The Perth native said, “Competing in the Asia Oceania Championships is special to us because it’s our zone. It may not be as competitive as the European Championships, but if we don’t play to our best ability; we’ll be in for a dogfight.”
He continued, “Japan is probably our biggest threat. In the Mitsubishi Challenge Cup, Japan were up by 20 points but we managed to pull it back and win by two in the final minutes. They have changed how they’re doing things. They’ve got the capacity to push hard. They can run fast line-ups which will put us under a lot of pressure.”
Ness tasted gold medal success at the 2008 Paralympic Games in Beijing, the same city where the 2017 Asia Oceania Championships are taking place…will Beijing prove to be his lucky city?
LEANNE DEL TOSO
Del Toso has had hereditary, sensory and motor neuropathy since the age of 19. In 2006, she was working at a gym and saw an Australian Paralympic committee flyer on the wall that said: “Are you the next Paralympian?” She called the number on the flyer and went to a Paralympic talent search day.
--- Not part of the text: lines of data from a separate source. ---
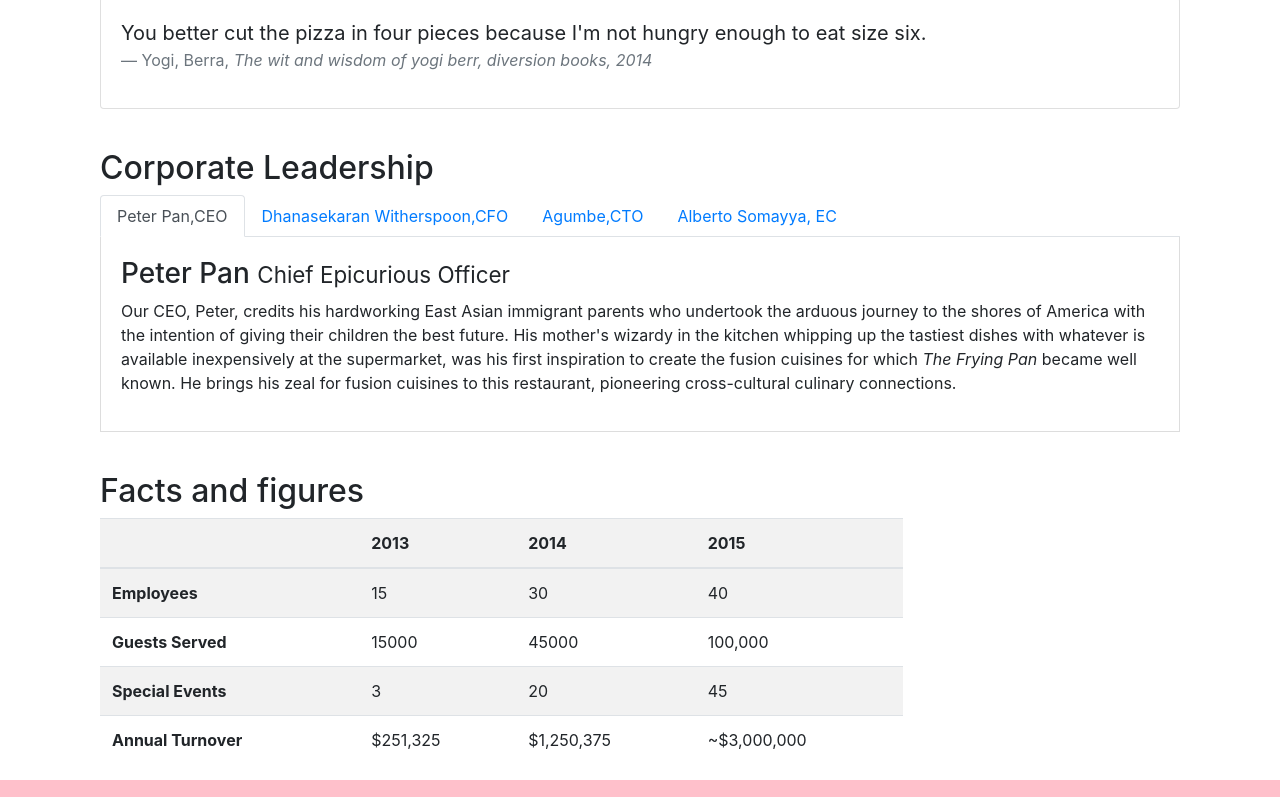
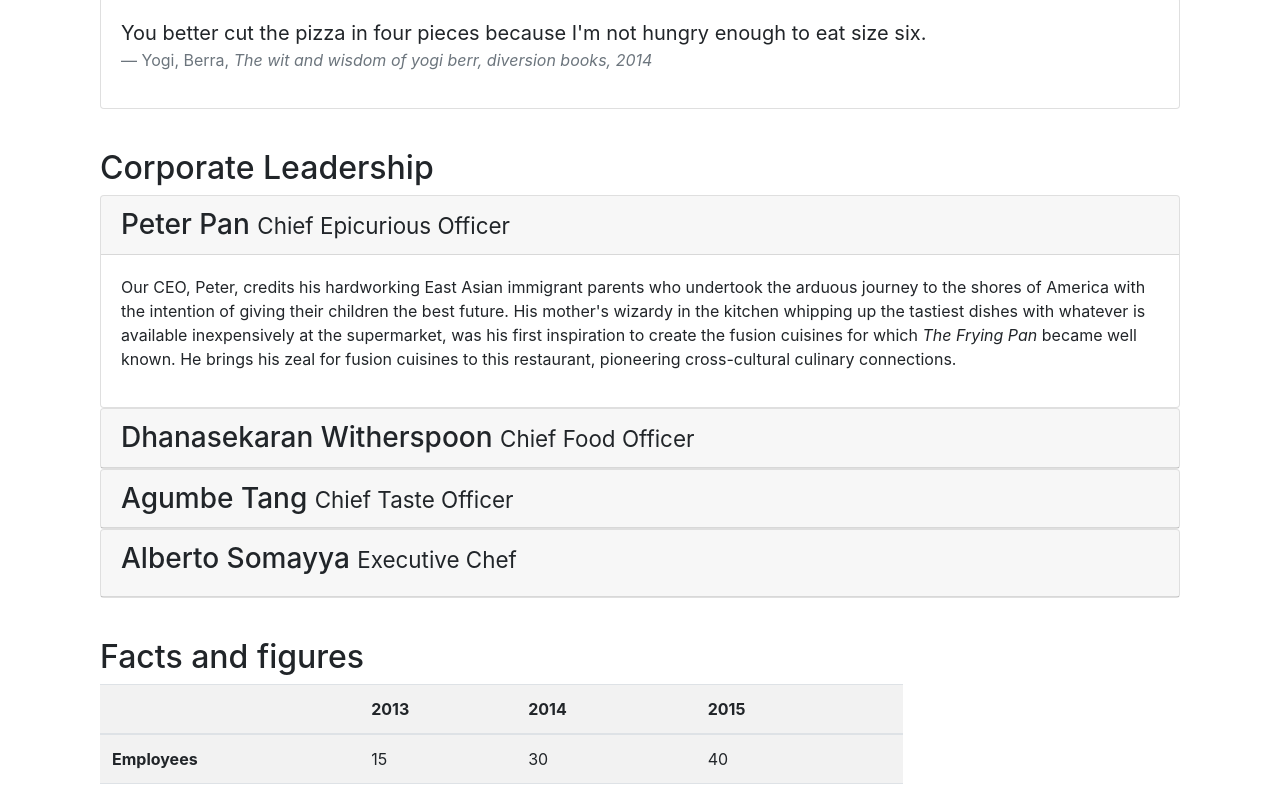
Before and after one commit to anuvn/Fusion, a website: page aboutus.html in a window 1280 px wide. Shown: the part 782-1579 px from the top of the page. Drawn offline with nearby package versions, Linux system fonts and the light colour scheme.

Commit message:
Accordion

```diff
--- a/aboutus.html
+++ b/aboutus.html
@@ -107,46 +107,69 @@
         <div class="row row-content">
             <div class="col-12">
                 <h2>Corporate Leadership</h2>
-                    <ul class="nav nav-tabs">
-                        <li class="nav-item">
-                            <a class="nav-link active" href="#peter" role="tab" data-toggle="tab">Peter Pan,CEO</a>
-                        </li>
-                        <li class="nav-item">
-                            <a class="nav-link" href="#danny" role="tab" data-toggle="tab">Dhanasekaran Witherspoon,CFO</a>
-                        </li>
-                        <li class="nav-item">
-                            <a class="nav-link" href="#agumbe" role="tab" data-toggle="tab">Agumbe,CTO</a>
-                        </li>
-                        <li class="nav-item">
-                            <a class="nav-link" href="#alberto" role="tab" data-toggle="tab">Alberto Somayya, EC</a>
-                        </li>
-                    </ul>
 
-                <div class="tab-content">
-
-                    <div role="tabpanel" class="tab-pane fade show active" id="peter">
-                        <h3>Peter Pan <small>Chief Epicurious Officer</small></h3>
-                        <p class="d-none d-sm-block">Our CEO, Peter, credits his hardworking East Asian immigrant parents who undertook the arduous journey to the shores of America with the intention of giving their children the best future. His mother's wizardy in the kitchen whipping up the tastiest dishes with whatever is available inexpensively at the supermarket, was his first inspiration to create the fusion cuisines for which <em>The Frying Pan</em> became well known. He brings his zeal for fusion cuisines to this restaurant, pioneering cross-cultural culinary connections.</p>
+                <div id="accordion">
+                    <div class="card">
+                        <div class="card-header" role="tab" id="peterhead">
+                            <h3 class="mb-0">
+                                <a data-toggle="collapse" data-target="#peter">
+                                    Peter Pan <small>Chief Epicurious Officer</small>
+                                </a>
+                            </h3>
+                        </div>
+                        <div class="collapse show" id="peter" data-parent="#accordion">
+                            <div class="card-body">
+                                <p class="d-none d-sm-block">Our CEO, Peter, credits his hardworking East Asian immigrant parents who undertook the arduous journey to the shores of America with the intention of giving their children the best future. His mother's wizardy in the kitchen whipping up the tastiest dishes with whatever is available inexpensively at the supermarket, was his first inspiration to create the fusion cuisines for which <em>The Frying Pan</em> became well known. He brings his zeal for fusion cuisines to this restaurant, pioneering cross-cultural culinary connections.</p>
+                            </div>
+                        </div>
                     </div>
 
-                    <div role="tabpanel" class="tab-pane fade" id="danny">
-                        <h3>Dhanasekaran Witherspoon <small>Chief Food Officer</small></h3>
-                        <p class="d-none d-sm-block">Our CFO, Danny, as he is affectionately referred to by his colleagues, comes from a long established family tradition in farming and produce. His experiences growing up on a farm in the Australian outback gave him great appreciation for varieties of food sources. As he puts it in his own words, <em>Everything that runs, wins, and everything that stays, pays!</em></p>
+                    <div class="card">
+                        <div class="card-header" role="tab" id="dannyhead">
+                            <h3 class="mb-0">
+                                <a class="collapsed" data-toggle="collapse" data-target="#danny">
+                                    Dhanasekaran Witherspoon <small>Chief Food Officer</small>
+                                </a>
+                            </h3>
+                        </div>
+                        <div class="collapse" id="danny" data-parent="#accordion">
+                            <div class="card-body">
+                                <p class="d-none d-sm-block">Our CFO, Danny, as he is affectionately referred to by his colleagues, comes from a long established family tradition in farming and produce. His experiences growing up on a farm in the Australian outback gave him great appreciation for varieties of food sources. As he puts it in his own words, <em>Everything that runs, wins, and everything that stays, pays!</em></p>
+                            </div>
+                        </div>
                     </div>
 
-                    <div role="tabpanel" class="tab-pane fade" id="agumbe">
-                        <h3>Agumbe Tang <small>Chief Taste Officer</small></h3>
-                        <p class="d-none d-sm-block">Blessed with the most discerning gustatory sense, Agumbe, our CTO, personally ensures that every dish that we serve meets his exacting tastes. Our chefs dread the tongue lashing that ensues if their dish does not meet his exacting standards. He lives by his motto, <em>You click only if you survive my lick.</em></p>
+                    <div class="card">
+                        <div class="card-header" role="tab" id="agumbehead">
+                            <h3 class="mb-0">
+                                <a class="collapsed" data-toggle="collapse" data-target="#agumbe">
+                                    Agumbe Tang <small>Chief Taste Officer</small>
+                                </a>
+                            </h3>
+                        </div>
+                        <div class="collapse" id="agumbe" data-parent="#accordion">
+                            <div class="card-body">
+                                <p class="d-none d-sm-block">Blessed with the most discerning gustatory sense, Agumbe, our CTO, personally ensures that every dish that we serve meets his exacting tastes. Our chefs dread the tongue lashing that ensues if their dish does not meet his exacting standards. He lives by his motto, <em>You click only if you survive my lick.</em></p>
+                            </div>
+                        </div>
                     </div>
 
-                    <div role="tabpanel" class="tab-pane fade" id="alberto">
-                        <h3>Alberto Somayya <small>Executive Chef</small></h3>
-                        <p class="d-none d-sm-block">Award winning three-star Michelin chef with wide International experience having worked closely with whos-who in the culinary world, he specializes in creating mouthwatering Indo-Italian fusion experiences. He says, <em>Put together the cuisines from the two craziest cultures, and you get a winning hit! Amma Mia!</em></p>
+                    <div class="card">
+                        <div class="card-header" role="tab" id="albertohead">
+                            <h3>
+                                <a class="collapsed" data-toggle="collapse" data-target="#alberto">
+                                    Alberto Somayya <small>Executive Chef</small>
+                                </a>
+                            </h3>
+                        </div>
+                        <div class="collapse" id="alberto" data-parent="#accordion">
+                            <div class="card-body">
+                                <p class="d-none d-sm-block">Award winning three-star Michelin chef with wide International experience having worked closely with whos-who in the culinary world, he specializes in creating mouthwatering Indo-Italian fusion experiences. He says, <em>Put together the cuisines from the two craziest cultures, and you get a winning hit! Amma Mia!</em></p>
+                            </div>
+                        </div>
                     </div>
 
-                </div>
-
-
+                </div><!--End of accordion-->
             </div>
        </div>
        <div class="row row-content">
--- a/css/styles.css
+++ b/css/styles.css
@@ -37,9 +37,6 @@ body{
      background-color: #512DA8;
 }
 
-.card-header{
-    background: orangered;
-}
 
 .padd{
     padding: 50px;
```
Also changed, not shown: index.html (+1 -1 lines).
The event organisers suggested that she would be best suited for wheelchair basketball due to her experience playing able-bodied basketball before acquiring her disability.
In her words, wheelchair basketball “changed my world.”
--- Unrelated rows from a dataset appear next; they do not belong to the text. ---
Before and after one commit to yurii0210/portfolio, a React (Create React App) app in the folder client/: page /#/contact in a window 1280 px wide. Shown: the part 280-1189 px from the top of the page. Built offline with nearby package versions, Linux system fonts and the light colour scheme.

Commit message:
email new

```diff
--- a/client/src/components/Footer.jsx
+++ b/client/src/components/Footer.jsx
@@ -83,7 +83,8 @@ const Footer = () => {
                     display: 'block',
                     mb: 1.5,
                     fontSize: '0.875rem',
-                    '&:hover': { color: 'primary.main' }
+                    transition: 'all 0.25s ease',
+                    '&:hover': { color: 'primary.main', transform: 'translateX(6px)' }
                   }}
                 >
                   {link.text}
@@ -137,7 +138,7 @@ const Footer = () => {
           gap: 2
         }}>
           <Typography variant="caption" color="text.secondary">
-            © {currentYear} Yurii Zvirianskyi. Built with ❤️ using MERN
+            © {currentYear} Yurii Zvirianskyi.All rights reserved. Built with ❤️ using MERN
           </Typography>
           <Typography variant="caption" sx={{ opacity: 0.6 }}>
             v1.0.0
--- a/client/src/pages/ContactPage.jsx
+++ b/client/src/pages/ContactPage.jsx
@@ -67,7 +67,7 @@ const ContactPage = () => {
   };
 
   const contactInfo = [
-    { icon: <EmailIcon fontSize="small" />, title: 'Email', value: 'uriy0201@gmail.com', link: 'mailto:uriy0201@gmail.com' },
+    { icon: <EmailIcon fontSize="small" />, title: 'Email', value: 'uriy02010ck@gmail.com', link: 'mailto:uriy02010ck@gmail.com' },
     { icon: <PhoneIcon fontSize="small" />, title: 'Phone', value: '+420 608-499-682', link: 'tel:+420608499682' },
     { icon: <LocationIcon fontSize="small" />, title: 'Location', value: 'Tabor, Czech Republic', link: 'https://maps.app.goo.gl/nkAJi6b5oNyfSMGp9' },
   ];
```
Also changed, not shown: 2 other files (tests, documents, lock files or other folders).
The 3.5 classified player is a proud native of Melbourne, Victoria and has always played for a Victorian team in the Women’s National League, starting off with Knox Raiders, then the Dandenong Rangers, and currently the Kilsyth Cobras.
Leanne is a veteran of the Australian team as she has been involved with the programme for 10 years. She made her international debut in 2009 at the Osaka Cup in Japan and has represented the Australian women’s team at every major tournament since then.
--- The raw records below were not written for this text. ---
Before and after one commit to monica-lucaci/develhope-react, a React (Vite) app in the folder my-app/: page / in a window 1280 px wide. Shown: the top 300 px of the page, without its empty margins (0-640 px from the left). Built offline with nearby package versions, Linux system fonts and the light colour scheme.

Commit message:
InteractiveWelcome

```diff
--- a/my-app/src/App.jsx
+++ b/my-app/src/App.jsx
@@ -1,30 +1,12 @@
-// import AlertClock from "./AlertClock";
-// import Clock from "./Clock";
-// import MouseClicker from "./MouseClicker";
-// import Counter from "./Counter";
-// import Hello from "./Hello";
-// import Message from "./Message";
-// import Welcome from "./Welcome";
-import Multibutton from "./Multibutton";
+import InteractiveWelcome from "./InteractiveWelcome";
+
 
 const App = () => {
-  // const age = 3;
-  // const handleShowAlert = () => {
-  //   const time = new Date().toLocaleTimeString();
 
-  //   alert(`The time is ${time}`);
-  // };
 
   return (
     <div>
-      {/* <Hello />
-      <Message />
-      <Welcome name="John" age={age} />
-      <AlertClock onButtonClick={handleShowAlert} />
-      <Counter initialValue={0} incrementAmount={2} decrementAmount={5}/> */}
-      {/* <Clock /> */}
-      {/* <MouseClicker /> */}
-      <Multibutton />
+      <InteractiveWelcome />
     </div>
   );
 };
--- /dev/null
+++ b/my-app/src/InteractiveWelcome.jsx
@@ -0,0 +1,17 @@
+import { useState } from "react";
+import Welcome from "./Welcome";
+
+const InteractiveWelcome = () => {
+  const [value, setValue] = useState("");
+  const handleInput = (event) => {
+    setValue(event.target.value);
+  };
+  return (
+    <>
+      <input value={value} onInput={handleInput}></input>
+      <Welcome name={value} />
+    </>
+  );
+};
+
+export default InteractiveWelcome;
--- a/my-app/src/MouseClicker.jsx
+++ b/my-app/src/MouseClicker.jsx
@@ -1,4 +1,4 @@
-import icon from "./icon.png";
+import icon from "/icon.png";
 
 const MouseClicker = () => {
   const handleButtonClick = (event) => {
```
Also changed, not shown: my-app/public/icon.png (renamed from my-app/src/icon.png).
The 37-year-old talked about how the team has been preparing for the upcoming Championships saying: “We’re changing our outlook as we want to run different and new line-ups. People have worked on their overall individual game and we have bonded more as a team as half the squad is still relatively new to the programme.”
Due to the size of Australia, the logistics of getting the whole squad together can be difficult, however, Leanne explained, “The team has been training as a whole more frequently over the last few months, it’s been our focus to come together as a team to scrimmage and get essential game time.”
“It is beneficial for the team as it gives us as much game experience as possible in the lead up to the championships.”
Del Toso and her fellow teammates were heartbroken after not qualifying for the Rio 2016 Paralympic Games, however, that is what has been motivating them going into the Championships.
She said, “Our hope is to come home from Beijing as Asia Oceania Champions.
“The team is heading into the competition with a lot of confidence and we hope the team will dominate the competition and leave the tournament with the same confidence, looking forward to the World Championships.”
She continued by saying “It means everything for Australia to compete in the Asia Oceania Championships, to be the best in our zone is something that we are all very proud of. We have always been competitive, strong and successful meaning we have made a name for ourselves. However, we don’t take this for granted as we always want to build on our successes.”
In the Australian team, there is a mix of experience and youth, Del Toso revealed that Annabelle Lindsay, Amber Merritt, Cobi Crispin and Georgia Munro-Cook will be the ones to watch for in the future of the women’s national team.
Listing her greatest achievement in wheelchair basketball as being fortunate enough to be part of the Australian team that won a silver medal at London 2012, Leanne explained how much playing for her country means to her, “I don’t take my position for granted. Every time I put on the green and gold vest for Australia I always appreciate the time I spend representing my country.”
Written by Dylan Cummings